### RECORDS FOR THE EXERCISE
......
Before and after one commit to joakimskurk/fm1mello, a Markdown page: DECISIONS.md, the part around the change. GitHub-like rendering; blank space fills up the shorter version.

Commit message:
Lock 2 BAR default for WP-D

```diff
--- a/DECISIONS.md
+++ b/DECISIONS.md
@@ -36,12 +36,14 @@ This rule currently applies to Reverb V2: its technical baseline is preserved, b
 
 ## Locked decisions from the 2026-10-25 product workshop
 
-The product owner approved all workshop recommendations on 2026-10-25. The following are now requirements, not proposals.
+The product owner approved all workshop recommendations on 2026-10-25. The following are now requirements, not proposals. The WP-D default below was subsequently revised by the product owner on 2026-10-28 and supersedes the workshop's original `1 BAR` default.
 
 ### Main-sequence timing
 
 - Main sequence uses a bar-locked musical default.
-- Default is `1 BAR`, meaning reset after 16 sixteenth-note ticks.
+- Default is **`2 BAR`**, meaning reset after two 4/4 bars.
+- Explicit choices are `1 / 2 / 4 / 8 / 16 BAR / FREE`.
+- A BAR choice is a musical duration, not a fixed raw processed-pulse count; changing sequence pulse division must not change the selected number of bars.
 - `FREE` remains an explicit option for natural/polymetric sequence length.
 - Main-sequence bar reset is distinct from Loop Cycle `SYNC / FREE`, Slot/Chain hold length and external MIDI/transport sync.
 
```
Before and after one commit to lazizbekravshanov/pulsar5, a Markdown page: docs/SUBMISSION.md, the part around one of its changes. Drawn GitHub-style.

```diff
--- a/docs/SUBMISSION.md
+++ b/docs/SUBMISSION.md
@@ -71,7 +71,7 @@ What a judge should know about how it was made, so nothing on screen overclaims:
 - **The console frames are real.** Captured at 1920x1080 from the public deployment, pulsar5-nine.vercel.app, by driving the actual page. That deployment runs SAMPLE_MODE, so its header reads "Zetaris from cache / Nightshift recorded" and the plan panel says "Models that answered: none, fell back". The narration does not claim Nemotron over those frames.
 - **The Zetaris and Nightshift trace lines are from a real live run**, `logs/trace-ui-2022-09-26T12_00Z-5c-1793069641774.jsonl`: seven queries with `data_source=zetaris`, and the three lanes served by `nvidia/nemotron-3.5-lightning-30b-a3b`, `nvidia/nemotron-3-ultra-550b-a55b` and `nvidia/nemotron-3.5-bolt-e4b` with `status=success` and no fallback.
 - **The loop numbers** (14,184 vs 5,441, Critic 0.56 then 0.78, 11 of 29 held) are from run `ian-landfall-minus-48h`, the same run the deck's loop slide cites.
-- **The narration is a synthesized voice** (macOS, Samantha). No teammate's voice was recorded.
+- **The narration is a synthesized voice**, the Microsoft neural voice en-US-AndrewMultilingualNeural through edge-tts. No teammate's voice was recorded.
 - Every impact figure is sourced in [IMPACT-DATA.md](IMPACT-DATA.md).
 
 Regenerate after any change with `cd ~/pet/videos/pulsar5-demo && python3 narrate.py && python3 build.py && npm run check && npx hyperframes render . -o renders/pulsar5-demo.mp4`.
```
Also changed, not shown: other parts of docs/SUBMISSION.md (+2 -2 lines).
......
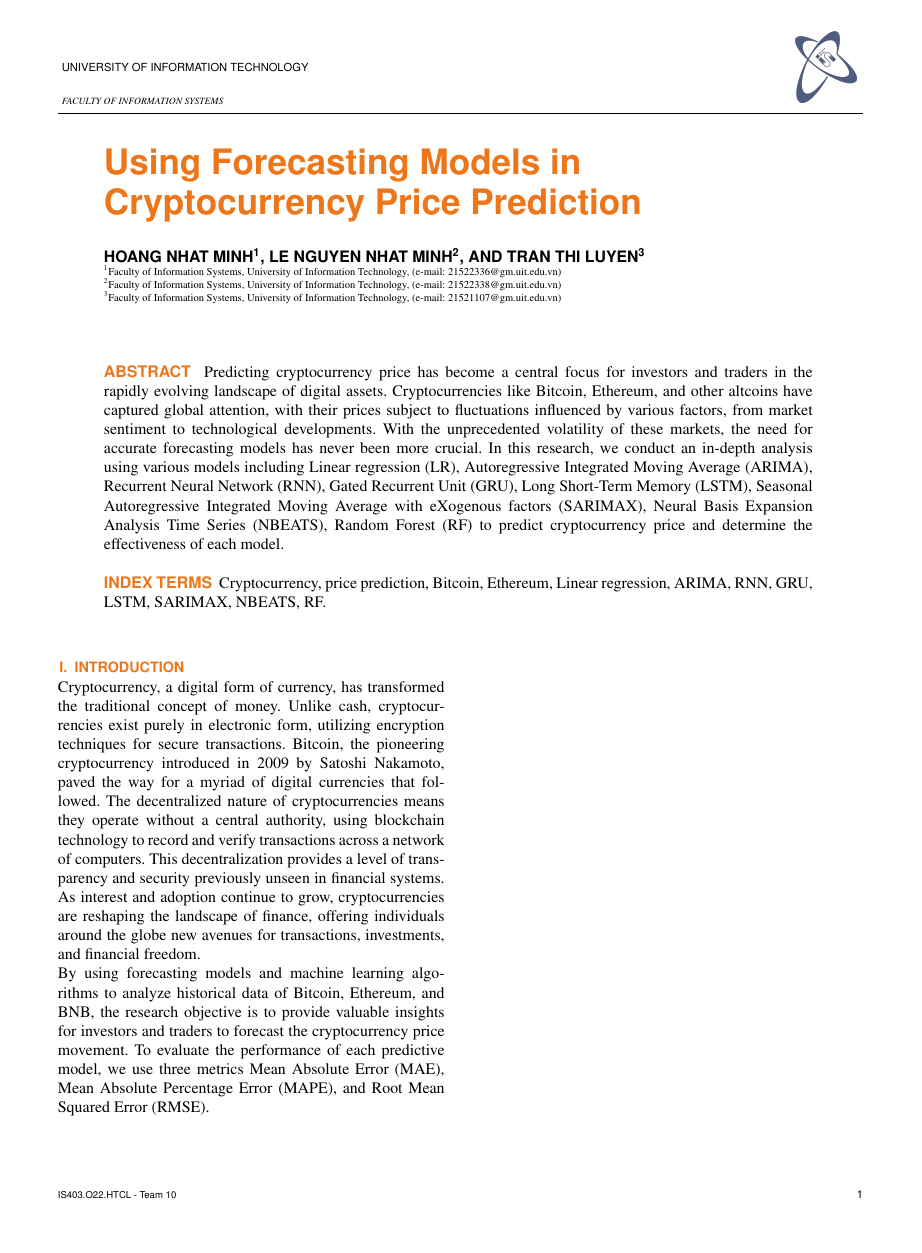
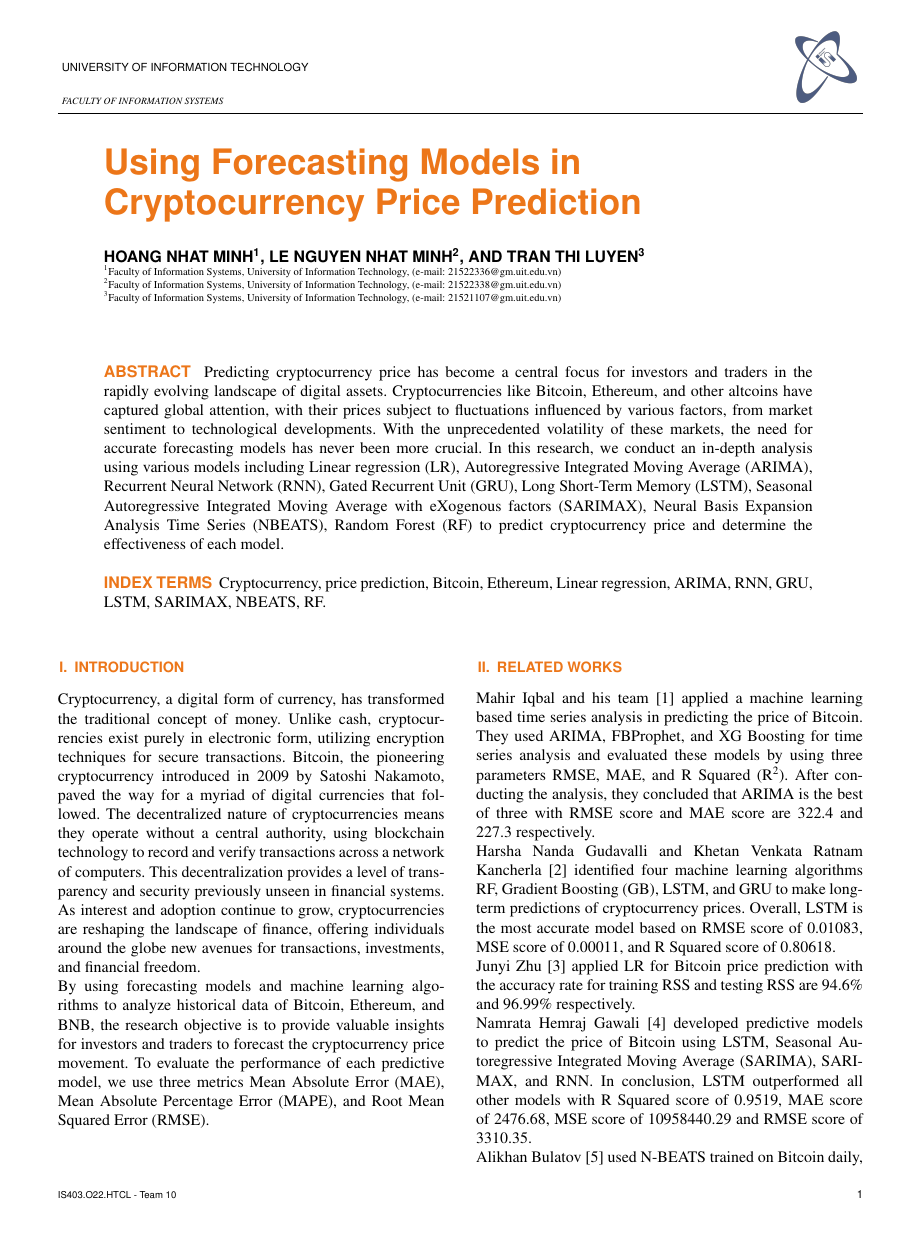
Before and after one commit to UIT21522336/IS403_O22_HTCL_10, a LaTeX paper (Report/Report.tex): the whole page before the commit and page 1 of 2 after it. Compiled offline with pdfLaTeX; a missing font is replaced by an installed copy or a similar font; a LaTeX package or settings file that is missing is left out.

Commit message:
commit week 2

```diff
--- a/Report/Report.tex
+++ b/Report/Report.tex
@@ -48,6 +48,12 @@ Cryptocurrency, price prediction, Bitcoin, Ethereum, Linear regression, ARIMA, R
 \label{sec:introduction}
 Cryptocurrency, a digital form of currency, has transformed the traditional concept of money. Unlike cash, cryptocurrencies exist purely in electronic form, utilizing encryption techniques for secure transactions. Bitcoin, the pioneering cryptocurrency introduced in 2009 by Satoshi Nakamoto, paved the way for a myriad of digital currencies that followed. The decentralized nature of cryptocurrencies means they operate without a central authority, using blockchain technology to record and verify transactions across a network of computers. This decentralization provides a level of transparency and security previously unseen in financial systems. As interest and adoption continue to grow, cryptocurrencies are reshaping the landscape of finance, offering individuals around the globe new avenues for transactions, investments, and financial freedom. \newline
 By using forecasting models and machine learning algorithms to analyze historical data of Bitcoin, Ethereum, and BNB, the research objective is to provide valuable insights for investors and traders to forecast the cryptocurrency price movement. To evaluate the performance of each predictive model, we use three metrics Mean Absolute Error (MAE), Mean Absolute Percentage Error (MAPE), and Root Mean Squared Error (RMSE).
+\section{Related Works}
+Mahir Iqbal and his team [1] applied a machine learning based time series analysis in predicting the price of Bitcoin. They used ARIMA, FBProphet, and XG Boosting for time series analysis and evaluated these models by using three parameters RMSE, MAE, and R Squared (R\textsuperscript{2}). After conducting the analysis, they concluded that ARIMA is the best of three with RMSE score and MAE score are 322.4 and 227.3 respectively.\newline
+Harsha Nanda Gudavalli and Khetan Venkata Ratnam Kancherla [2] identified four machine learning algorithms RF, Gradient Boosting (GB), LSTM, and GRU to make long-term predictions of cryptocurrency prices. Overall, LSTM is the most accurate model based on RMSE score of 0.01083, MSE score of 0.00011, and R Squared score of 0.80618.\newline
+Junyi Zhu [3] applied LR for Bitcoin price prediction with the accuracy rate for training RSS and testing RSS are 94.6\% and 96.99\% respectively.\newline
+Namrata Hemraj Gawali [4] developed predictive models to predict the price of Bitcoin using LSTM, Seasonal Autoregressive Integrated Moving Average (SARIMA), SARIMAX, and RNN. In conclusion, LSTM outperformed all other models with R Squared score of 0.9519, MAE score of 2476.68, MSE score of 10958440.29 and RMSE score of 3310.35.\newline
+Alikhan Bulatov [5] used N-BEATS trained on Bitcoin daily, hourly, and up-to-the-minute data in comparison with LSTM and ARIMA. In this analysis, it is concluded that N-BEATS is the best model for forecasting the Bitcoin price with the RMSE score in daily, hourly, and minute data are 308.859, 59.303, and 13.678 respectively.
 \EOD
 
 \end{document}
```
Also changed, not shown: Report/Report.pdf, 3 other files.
......
### WORK TASK
Scanning the material above, work out how many lines contain the word "product" and reply with the number only.

### OUTPUT BELOW
3